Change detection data

———

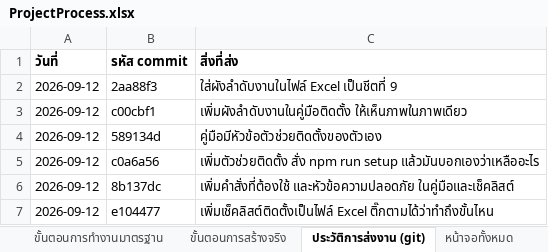
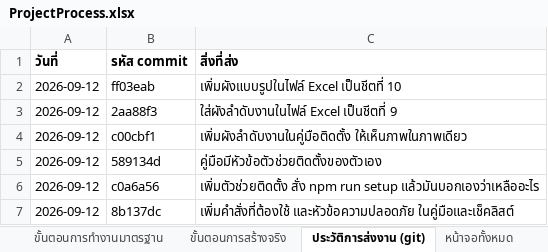
Before and after one commit to actingsubltsuteepatchotasing-dot/InventorySystem, an Excel workbook: Docs/ProjectProcess.xlsx, sheet ประวัติการส่งงาน (git), drawn as a sheet; only a part is shown; the shorter side is filled out with more unchanged rows; values as stored, in another font and other column widths than the file's, no borders; the diff names each change by its address in the sheet, - before the commit and + after, or states it on an @@ line.

```diff
--- a/Docs/ProjectProcess.xlsx (sheet ประวัติการส่งงาน (git))
+++ b/Docs/ProjectProcess.xlsx (sheet ประวัติการส่งงาน (git))
+row 2: 2026-09-12 | ff03eab | เพิ่มผังแบบรูปในไฟล์ Excel เป็นชีตที่ 10
```
Also changed, not shown: sheet ขั้นตอนการสร้างจริง, sheet ภาพรวมโครงงาน, sheet ตรรกะกลางที่เขียนเอง, Docs/เช็คลิสต์การติดตั้ง.xlsx, 4 other files.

———

* _What this task involves_
Write the entries above out again exactly, but not the pictures.

* _Task solution_
Before and after one commit to actingsubltsuteepatchotasing-dot/InventorySystem, an Excel workbook: Docs/ProjectProcess.xlsx, sheet ประวัติการส่งงาน (git), drawn as a sheet; only a part is shown; the shorter side is filled out with more unchanged rows; values as stored, in another font and other column widths than the file's, no borders; the diff names each change by its address in the sheet, - before the commit and + after, or states it on an @@ line.

```diff
--- a/Docs/ProjectProcess.xlsx (sheet ประวัติการส่งงาน (git))
+++ b/Docs/ProjectProcess.xlsx (sheet ประวัติการส่งงาน (git))
+row 2: 2026-09-12 | ff03eab | เพิ่มผังแบบรูปในไฟล์ Excel เป็นชีตที่ 10
```
Also changed, not shown: sheet ขั้นตอนการสร้างจริง, sheet ภาพรวมโครงงาน, sheet ตรรกะกลางที่เขียนเอง, Docs/เช็คลิสต์การติดตั้ง.xlsx, 4 other files.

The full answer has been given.